**WHAT IS BEING ASKED**
Nothing but a number should be returned: the count of lines in the records that contain "default".

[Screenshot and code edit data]
================

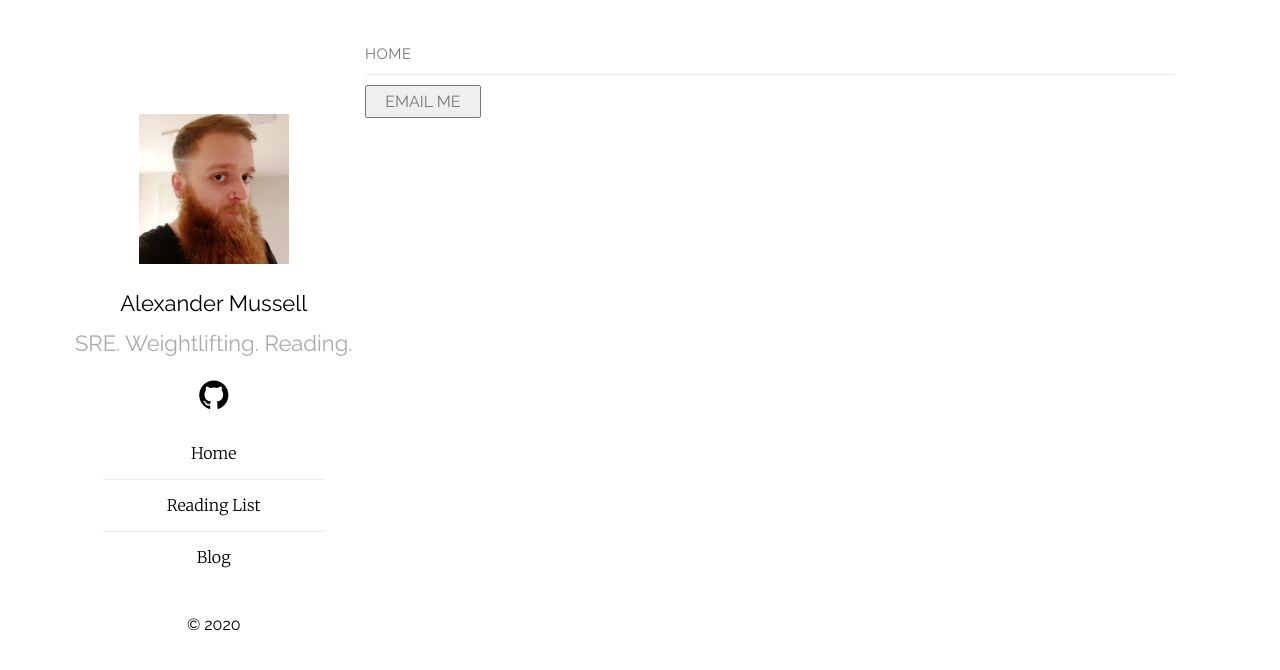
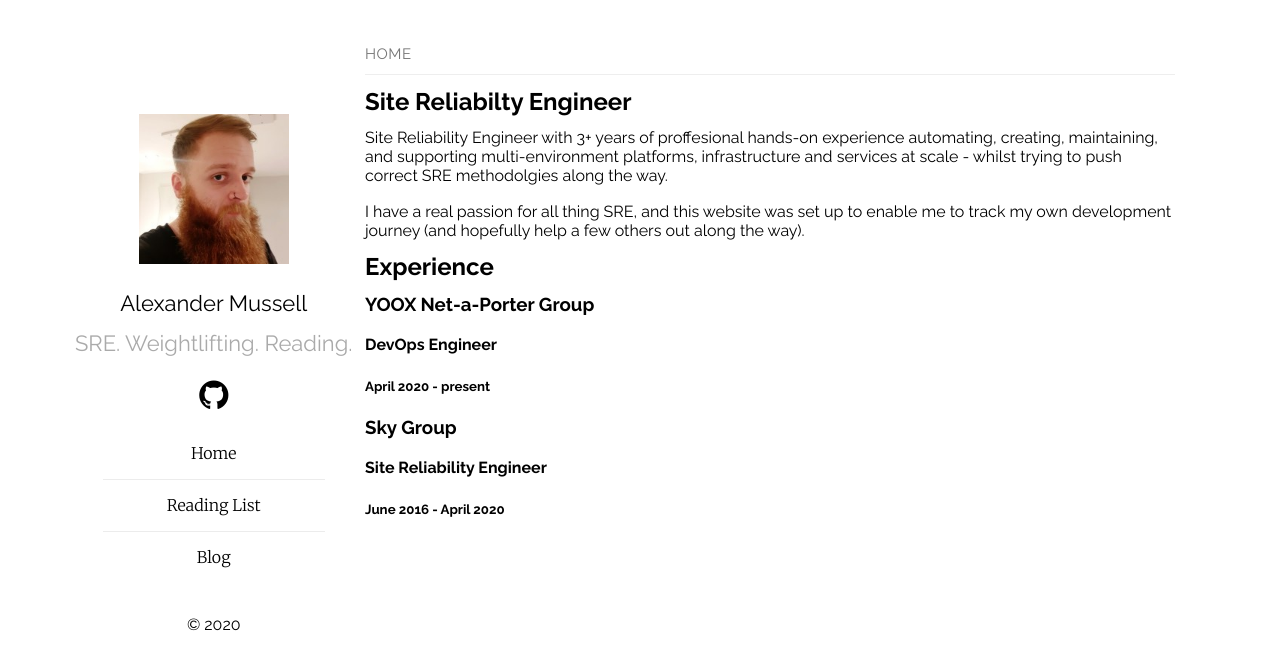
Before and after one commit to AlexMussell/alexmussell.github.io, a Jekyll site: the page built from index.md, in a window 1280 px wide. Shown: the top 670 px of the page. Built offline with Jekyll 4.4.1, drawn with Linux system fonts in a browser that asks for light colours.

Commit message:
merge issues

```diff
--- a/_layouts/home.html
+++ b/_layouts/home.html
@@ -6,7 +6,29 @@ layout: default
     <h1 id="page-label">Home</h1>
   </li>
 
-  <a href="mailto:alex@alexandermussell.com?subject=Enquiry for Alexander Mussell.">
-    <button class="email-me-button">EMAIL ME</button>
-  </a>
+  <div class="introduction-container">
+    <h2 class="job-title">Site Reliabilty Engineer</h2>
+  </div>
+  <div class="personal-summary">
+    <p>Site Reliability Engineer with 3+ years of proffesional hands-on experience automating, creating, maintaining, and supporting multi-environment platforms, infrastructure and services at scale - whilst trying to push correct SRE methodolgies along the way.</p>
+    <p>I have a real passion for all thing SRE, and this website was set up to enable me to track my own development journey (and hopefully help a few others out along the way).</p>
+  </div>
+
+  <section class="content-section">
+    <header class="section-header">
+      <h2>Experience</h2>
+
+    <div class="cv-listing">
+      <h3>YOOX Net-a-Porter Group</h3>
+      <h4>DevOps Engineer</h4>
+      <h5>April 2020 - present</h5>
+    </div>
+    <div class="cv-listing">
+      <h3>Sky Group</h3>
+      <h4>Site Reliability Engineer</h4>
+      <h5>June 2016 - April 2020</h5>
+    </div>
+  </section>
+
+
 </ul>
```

================

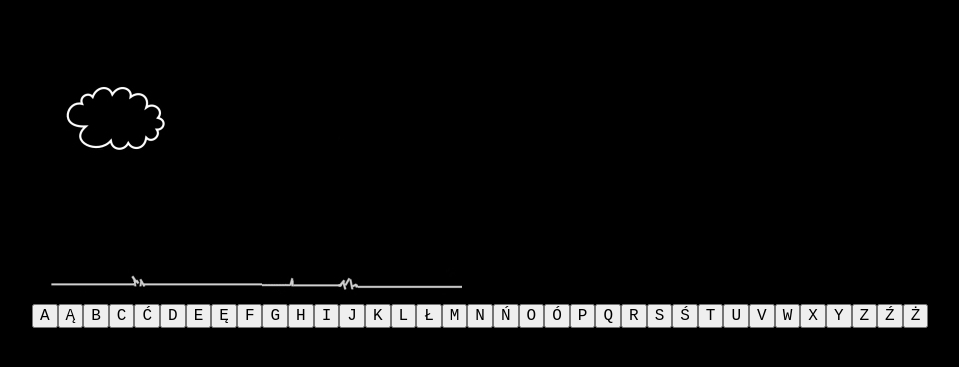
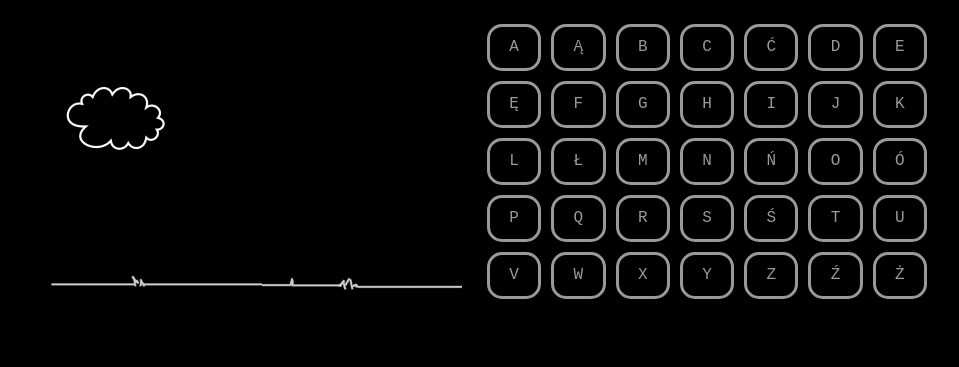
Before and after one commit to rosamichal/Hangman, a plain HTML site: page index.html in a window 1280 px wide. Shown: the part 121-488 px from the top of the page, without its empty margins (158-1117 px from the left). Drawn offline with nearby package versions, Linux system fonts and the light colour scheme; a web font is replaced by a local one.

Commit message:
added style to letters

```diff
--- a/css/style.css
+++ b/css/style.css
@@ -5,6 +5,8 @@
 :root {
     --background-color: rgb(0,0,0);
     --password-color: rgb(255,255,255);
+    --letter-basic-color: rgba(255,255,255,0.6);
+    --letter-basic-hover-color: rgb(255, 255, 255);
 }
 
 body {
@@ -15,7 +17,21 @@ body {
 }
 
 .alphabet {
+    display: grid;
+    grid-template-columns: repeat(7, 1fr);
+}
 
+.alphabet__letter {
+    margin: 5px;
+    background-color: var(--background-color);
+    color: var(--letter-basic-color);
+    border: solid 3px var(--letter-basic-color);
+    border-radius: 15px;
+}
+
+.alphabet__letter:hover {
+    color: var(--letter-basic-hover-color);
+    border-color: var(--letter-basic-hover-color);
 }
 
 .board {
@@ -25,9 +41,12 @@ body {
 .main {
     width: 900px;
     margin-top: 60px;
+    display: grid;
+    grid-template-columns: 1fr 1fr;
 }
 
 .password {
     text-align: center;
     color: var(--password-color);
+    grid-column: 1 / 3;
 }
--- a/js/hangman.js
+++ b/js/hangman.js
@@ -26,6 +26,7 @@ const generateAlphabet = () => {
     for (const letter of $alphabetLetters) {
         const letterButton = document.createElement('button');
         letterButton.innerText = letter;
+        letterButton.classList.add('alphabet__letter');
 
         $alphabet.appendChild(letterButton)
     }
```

================

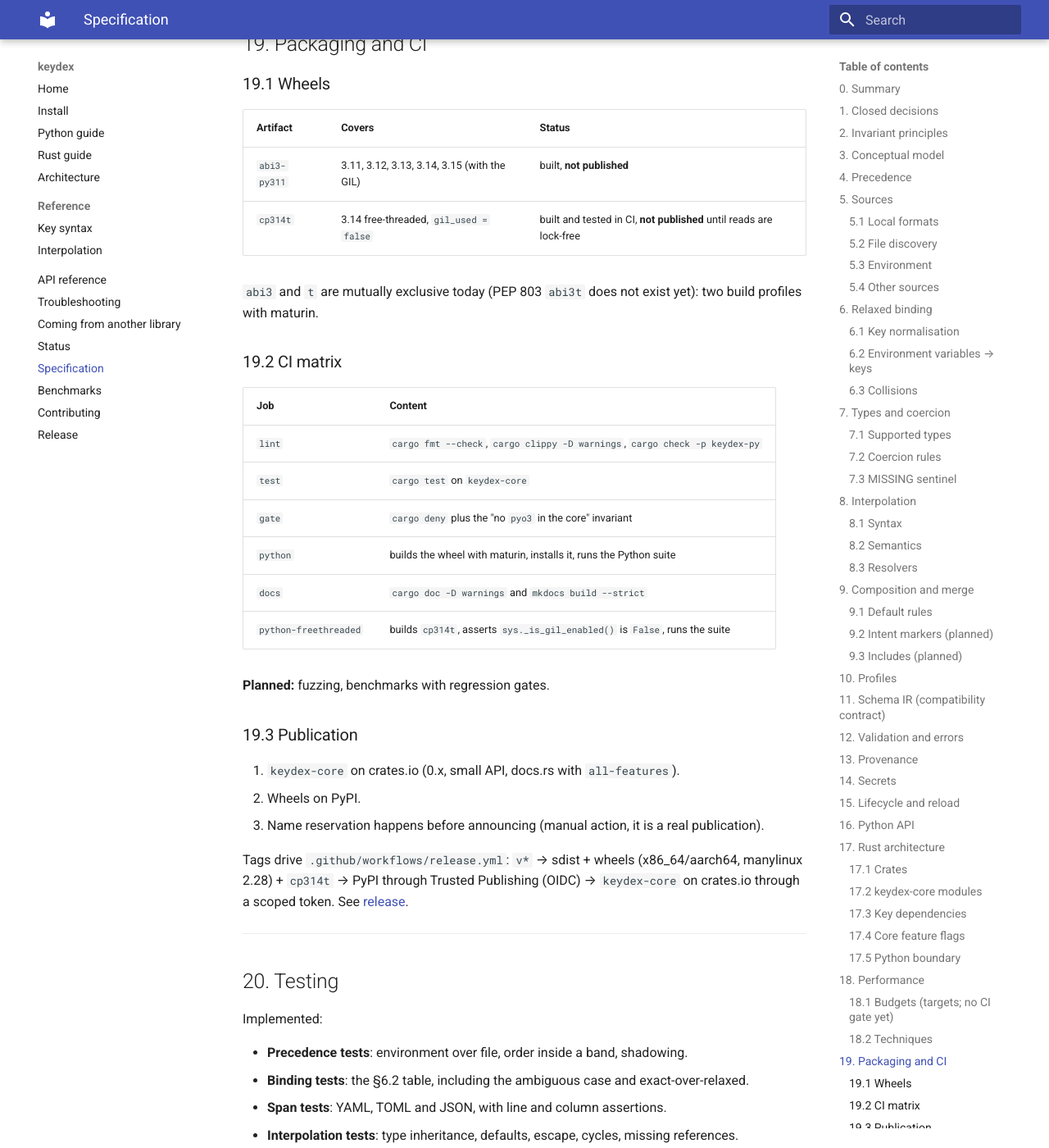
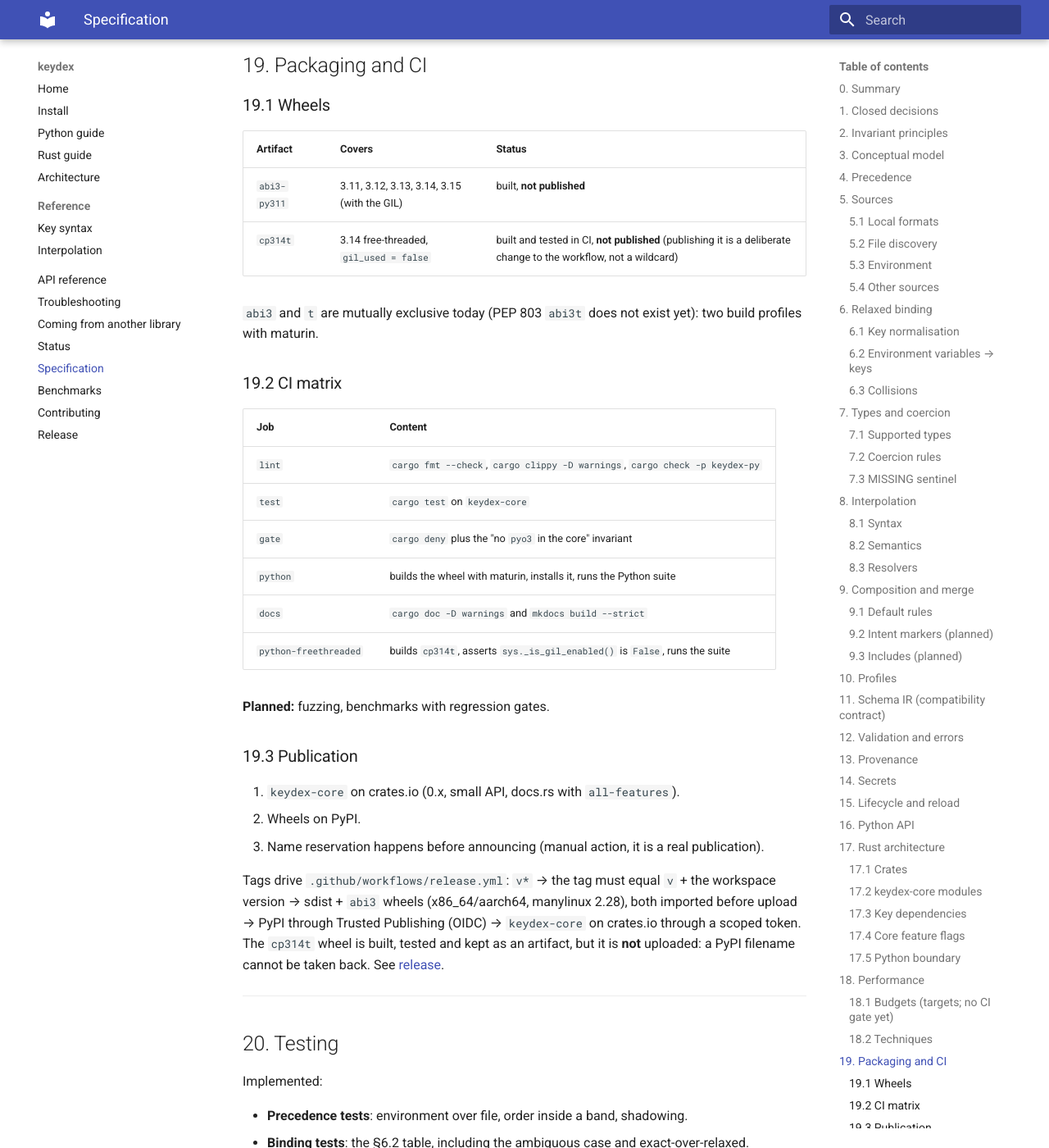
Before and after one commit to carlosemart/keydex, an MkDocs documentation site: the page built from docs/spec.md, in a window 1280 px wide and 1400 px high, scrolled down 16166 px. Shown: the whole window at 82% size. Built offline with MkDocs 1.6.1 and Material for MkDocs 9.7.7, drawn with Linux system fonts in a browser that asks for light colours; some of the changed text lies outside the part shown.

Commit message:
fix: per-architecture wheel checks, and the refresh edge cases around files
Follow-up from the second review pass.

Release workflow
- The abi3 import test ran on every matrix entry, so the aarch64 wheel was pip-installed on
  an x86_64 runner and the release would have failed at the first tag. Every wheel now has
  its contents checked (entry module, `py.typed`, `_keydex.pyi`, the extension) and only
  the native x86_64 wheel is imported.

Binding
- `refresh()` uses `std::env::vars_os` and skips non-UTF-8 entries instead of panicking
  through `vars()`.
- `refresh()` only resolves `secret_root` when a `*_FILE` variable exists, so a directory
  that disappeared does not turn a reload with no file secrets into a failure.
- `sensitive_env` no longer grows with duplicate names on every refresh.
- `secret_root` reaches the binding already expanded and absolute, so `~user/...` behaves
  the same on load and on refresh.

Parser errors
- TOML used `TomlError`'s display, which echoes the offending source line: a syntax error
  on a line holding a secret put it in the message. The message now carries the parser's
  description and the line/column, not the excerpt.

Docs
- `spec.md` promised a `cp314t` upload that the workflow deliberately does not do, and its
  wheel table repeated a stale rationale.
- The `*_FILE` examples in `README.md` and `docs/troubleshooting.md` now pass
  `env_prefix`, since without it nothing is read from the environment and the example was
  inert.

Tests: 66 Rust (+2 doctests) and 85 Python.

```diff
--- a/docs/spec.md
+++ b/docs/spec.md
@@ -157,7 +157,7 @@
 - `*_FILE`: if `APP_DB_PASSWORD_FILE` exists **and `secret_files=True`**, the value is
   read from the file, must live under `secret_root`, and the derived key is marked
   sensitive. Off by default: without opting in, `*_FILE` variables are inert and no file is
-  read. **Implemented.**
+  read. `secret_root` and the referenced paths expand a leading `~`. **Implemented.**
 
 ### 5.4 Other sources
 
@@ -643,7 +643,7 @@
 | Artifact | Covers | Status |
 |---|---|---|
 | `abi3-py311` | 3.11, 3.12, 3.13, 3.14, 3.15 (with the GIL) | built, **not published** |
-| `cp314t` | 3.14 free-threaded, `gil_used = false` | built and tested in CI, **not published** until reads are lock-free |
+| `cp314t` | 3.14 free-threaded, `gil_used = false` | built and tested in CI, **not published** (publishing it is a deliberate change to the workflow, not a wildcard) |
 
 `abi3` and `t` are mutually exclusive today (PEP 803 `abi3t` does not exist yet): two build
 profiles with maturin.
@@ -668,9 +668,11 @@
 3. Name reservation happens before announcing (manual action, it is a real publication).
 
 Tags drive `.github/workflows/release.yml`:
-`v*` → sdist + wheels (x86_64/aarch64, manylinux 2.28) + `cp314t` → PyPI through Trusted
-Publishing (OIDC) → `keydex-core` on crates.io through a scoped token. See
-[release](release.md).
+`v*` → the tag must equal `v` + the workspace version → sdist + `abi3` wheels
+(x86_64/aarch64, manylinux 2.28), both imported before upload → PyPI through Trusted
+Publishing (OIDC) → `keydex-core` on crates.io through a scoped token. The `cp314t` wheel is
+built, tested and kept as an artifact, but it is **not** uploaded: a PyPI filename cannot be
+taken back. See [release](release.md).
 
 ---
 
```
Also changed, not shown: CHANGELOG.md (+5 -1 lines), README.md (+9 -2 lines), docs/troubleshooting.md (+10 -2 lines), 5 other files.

================

**ANSWER BOX**
2